* EXERCISE DATA
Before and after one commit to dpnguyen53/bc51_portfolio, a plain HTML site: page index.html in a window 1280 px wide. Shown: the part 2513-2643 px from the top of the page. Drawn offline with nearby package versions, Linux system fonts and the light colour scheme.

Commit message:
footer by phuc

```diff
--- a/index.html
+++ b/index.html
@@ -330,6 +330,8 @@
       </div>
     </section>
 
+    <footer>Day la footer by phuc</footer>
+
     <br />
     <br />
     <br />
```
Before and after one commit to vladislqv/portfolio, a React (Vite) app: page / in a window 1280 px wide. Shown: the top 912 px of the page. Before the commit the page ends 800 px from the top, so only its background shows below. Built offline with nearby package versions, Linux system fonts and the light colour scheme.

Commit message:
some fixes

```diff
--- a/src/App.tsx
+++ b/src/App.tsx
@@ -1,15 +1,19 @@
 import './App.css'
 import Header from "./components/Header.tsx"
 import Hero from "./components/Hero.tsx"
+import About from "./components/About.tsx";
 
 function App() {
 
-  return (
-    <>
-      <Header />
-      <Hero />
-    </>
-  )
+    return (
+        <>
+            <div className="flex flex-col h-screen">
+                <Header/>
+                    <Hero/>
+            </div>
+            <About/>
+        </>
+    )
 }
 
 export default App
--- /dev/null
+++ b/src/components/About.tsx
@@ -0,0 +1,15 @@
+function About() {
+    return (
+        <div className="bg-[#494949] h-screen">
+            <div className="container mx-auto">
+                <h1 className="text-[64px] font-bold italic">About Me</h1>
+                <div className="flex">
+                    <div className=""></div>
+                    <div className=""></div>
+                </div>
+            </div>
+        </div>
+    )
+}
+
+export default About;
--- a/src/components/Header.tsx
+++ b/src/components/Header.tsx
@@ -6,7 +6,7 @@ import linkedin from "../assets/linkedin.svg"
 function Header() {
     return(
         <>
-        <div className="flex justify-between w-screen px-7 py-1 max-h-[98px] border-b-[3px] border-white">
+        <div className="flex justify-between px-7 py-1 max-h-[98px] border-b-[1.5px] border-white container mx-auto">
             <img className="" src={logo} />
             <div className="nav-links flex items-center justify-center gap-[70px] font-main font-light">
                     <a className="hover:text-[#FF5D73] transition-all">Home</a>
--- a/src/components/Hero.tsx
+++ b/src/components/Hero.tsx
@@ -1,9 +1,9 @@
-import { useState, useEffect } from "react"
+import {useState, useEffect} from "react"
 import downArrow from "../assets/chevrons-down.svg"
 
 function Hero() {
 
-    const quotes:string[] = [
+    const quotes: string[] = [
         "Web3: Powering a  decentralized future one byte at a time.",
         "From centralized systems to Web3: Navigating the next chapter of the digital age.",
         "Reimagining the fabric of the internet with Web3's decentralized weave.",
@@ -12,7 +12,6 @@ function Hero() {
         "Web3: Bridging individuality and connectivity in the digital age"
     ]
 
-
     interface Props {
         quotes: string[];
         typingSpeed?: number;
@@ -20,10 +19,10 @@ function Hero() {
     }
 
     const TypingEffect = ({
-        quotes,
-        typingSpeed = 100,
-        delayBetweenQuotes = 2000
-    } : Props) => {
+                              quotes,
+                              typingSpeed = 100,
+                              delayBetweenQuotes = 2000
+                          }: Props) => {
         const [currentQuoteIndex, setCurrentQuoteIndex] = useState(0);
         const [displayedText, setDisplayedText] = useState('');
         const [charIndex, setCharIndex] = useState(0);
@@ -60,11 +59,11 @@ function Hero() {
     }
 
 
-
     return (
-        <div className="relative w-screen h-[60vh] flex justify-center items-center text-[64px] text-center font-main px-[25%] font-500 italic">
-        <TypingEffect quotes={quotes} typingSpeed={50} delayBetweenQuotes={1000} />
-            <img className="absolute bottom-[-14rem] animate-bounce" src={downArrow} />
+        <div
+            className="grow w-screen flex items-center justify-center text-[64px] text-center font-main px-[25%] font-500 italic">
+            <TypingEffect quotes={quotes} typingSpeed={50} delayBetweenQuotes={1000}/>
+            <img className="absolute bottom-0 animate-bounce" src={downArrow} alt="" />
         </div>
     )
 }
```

* TASK STATEMENT
Go through the data and show every line where "typingSpeed" occurs.

* ANSWER SPACE
         typingSpeed?: number;
-        typingSpeed = 100,
+                              typingSpeed = 100,
-        <TypingEffect quotes={quotes} typingSpeed={50} delayBetweenQuotes={1000} />
+            <TypingEffect quotes={quotes} typingSpeed={50} delayBetweenQuotes={1000}/>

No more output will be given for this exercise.